> [Task objective]: Count every line in the entries that follow where the word "README" appears, then state only the total.

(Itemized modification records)
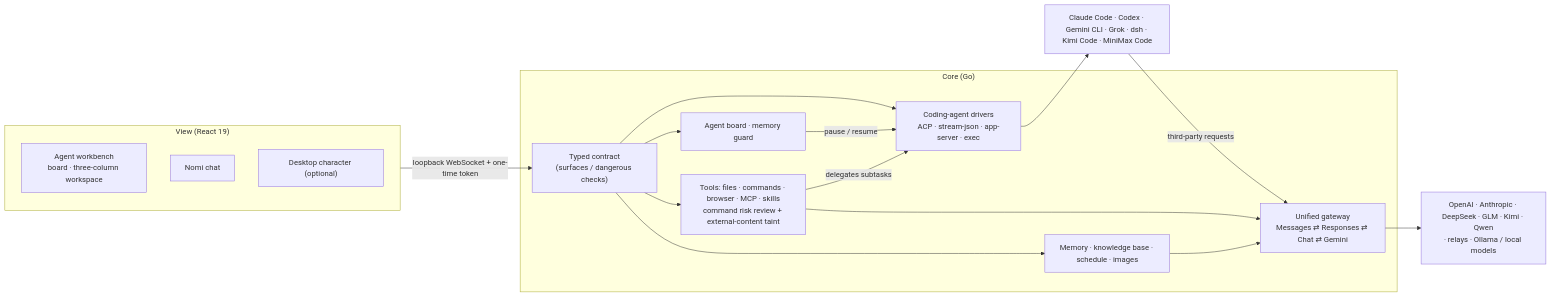
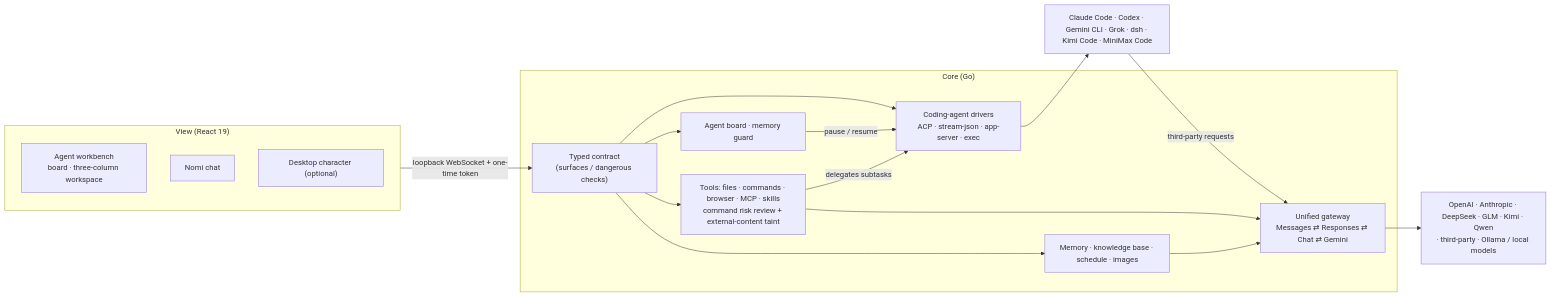
One commit to Cookieboty/nomi-ai changed the diagram in README.en.md. Above: the diagram before and after it, drawn with Mermaid. The commit also changed other lines of this file and 3 other files, not shown here.

First line of the commit message:
docs: say third-party instead of China-region

````diff
--- a/README.en.md
+++ b/README.en.md
@@ -94,26 +94,26 @@
 ```mermaid
 flowchart LR
   subgraph View["View (React 19)"]
     Bench["Agent workbench<br/>board · three-column workspace"]
     Chat["Nomi chat"]
     Mascot["Desktop character (optional)"]
   end
   subgraph Core["Core (Go)"]
     Contract["Typed contract<br/>(surfaces / dangerous checks)"]
     Fleet["Agent board · memory guard"]
     Agents["Coding-agent drivers<br/>ACP · stream-json · app-server · exec"]
     Tools["Tools: files · commands · browser · MCP · skills<br/>command risk review + external-content taint"]
     Mem["Memory · knowledge base · schedule · images"]
     GW["Unified gateway<br/>Messages ⇄ Responses ⇄ Chat ⇄ Gemini"]
   end
   CLI["Claude Code · Codex · Gemini CLI · Grok · dsh · Kimi Code · MiniMax Code"]
-  Up["OpenAI · Anthropic · DeepSeek · GLM · Kimi · Qwen<br/>· relays · Ollama / local models"]
+  Up["OpenAI · Anthropic · DeepSeek · GLM · Kimi · Qwen<br/>· third-party · Ollama / local models"]
   View -- "loopback WebSocket + one-time token" --> Contract
   Contract --> Fleet & Agents & Tools & Mem
   Fleet -- "pause / resume" --> Agents
   Agents --> CLI
   CLI -- "third-party requests" --> GW
   Tools -- "delegates subtasks" --> Agents
   Tools & Mem --> GW
   GW --> Up
 ```
````
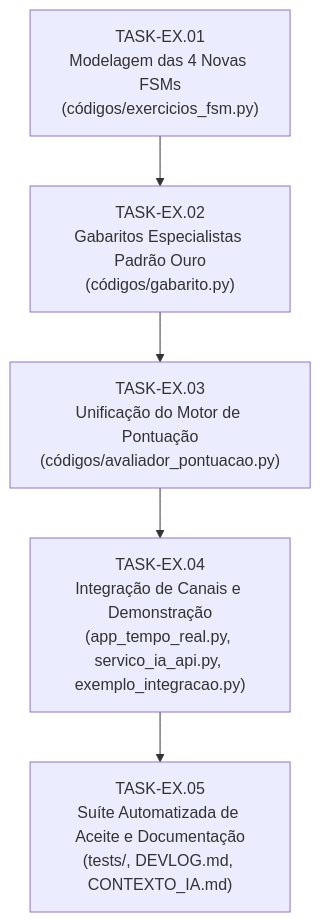
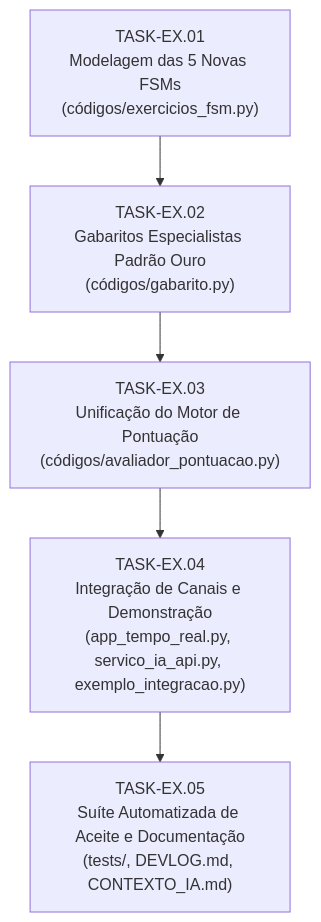
The second of 2 diagrams in PLANO_SPRINT_NOVOS_EXERCICIOS.md (heitoroliveira75/EngSoftTrabalho_Personal_TrainerIA), drawn with Mermaid before and after one commit. The commit also changed other lines of this file, not shown here.

Commit message:
"adicionado arquvo markdown implementação novos exercicios"

````diff
--- a/PLANO_SPRINT_NOVOS_EXERCICIOS.md
+++ b/PLANO_SPRINT_NOVOS_EXERCICIOS.md
@@ -141,7 +162,7 @@
 ```mermaid
 flowchart TD
-    T1["TASK-EX.01\nModelagem das 4 Novas FSMs\n(códigos/exercicios_fsm.py)"] --> T2["TASK-EX.02\nGabaritos Especialistas Padrão Ouro\n(códigos/gabarito.py)"]
+    T1["TASK-EX.01\nModelagem das 5 Novas FSMs\n(códigos/exercicios_fsm.py)"] --> T2["TASK-EX.02\nGabaritos Especialistas Padrão Ouro\n(códigos/gabarito.py)"]
     T2 --> T3["TASK-EX.03\nUnificação do Motor de Pontuação\n(códigos/avaliador_pontuacao.py)"]
     T3 --> T4["TASK-EX.04\nIntegração de Canais e Demonstração\n(app_tempo_real.py, servico_ia_api.py, exemplo_integracao.py)"]
     T4 --> T5["TASK-EX.05\nSuíte Automatizada de Aceite e Documentação\n(tests/, DEVLOG.md, CONTEXTO_IA.md)"]
 ```
````
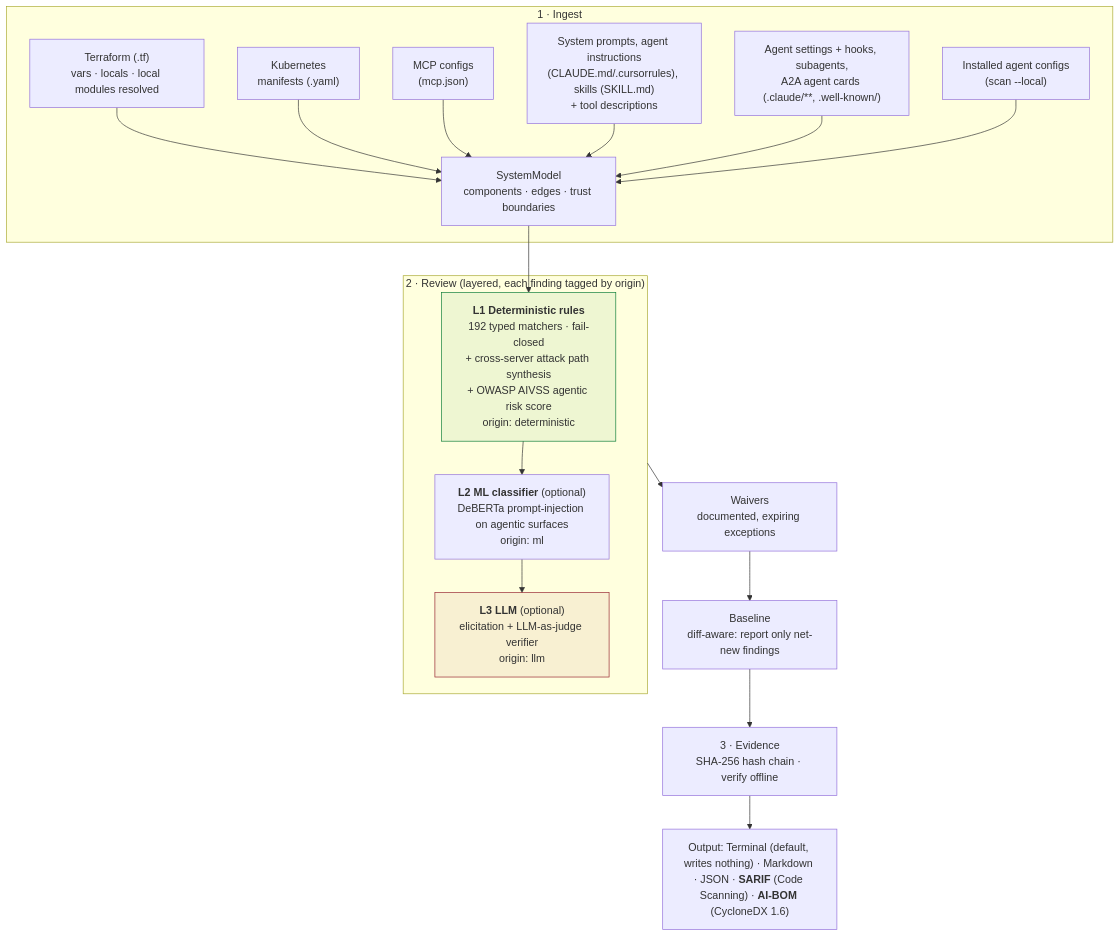
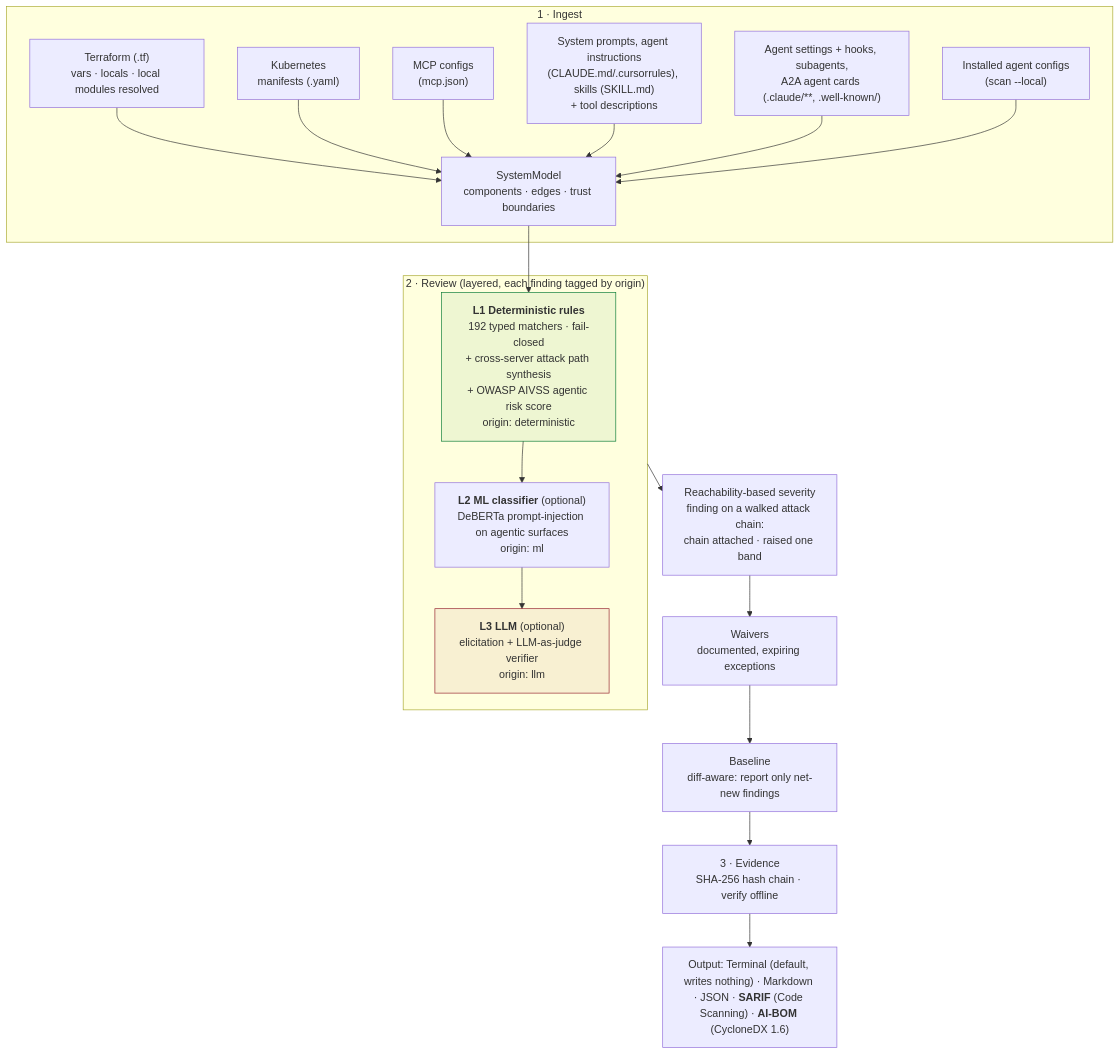
One commit to zeyadalsakhii/attestral changed the first of 4 diagrams in README.md. Above: the diagram before and after it, drawn with Mermaid. The commit also changed other lines of this file and 16 other files, not shown here.

First line of the commit message:
Add reachability-based severity: findings carry the chain that rates them

````diff
--- a/README.md
+++ b/README.md
@@ -97,25 +97,26 @@
 ```mermaid
 flowchart TB
     subgraph ING["1 · Ingest"]
         TF["Terraform (.tf)<br/>vars · locals · local modules resolved"] --> M
         K8S["Kubernetes<br/>manifests (.yaml)"] --> M
         MCP["MCP configs<br/>(mcp.json)"] --> M
         SP["System prompts, agent instructions<br/>(CLAUDE.md/.cursorrules), skills (SKILL.md)<br/>+ tool descriptions"] --> M
         AC["Agent settings + hooks, subagents,<br/>A2A agent cards (.claude/**, .well-known/)"] --> M
         LC["Installed agent configs<br/>(scan --local)"] --> M
         M["SystemModel<br/>components · edges · trust boundaries"]
     end
     M --> L1
     subgraph REV["2 · Review (layered, each finding tagged by origin)"]
         L1["<b>L1 Deterministic rules</b><br/>192 typed matchers · fail-closed<br/>+ cross-server attack path synthesis<br/>+ OWASP AIVSS agentic risk score<br/>origin: deterministic"]
         L2["<b>L2 ML classifier</b> (optional)<br/>DeBERTa prompt-injection on agentic surfaces<br/>origin: ml"]
         L3["<b>L3 LLM</b> (optional)<br/>elicitation + LLM-as-judge verifier<br/>origin: llm"]
         L1 --> L2 --> L3
     end
-    REV --> W["Waivers<br/>documented, expiring exceptions"]
+    REV --> RS["Reachability-based severity<br/>finding on a walked attack chain:<br/>chain attached · raised one band"]
+    RS --> W["Waivers<br/>documented, expiring exceptions"]
     W --> BL["Baseline<br/>diff-aware: report only net-new findings"]
     BL --> EV["3 · Evidence<br/>SHA-256 hash chain · verify offline"]
     EV --> OUT["Output: Terminal (default, writes nothing) · Markdown · JSON · <b>SARIF</b> (Code Scanning) · <b>AI-BOM</b> (CycloneDX 1.6)"]
     style L1 fill:#0a7d3611,stroke:#0a7d36
     style L3 fill:#96222E11,stroke:#96222E
 ```
````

> [Response to this task]: 6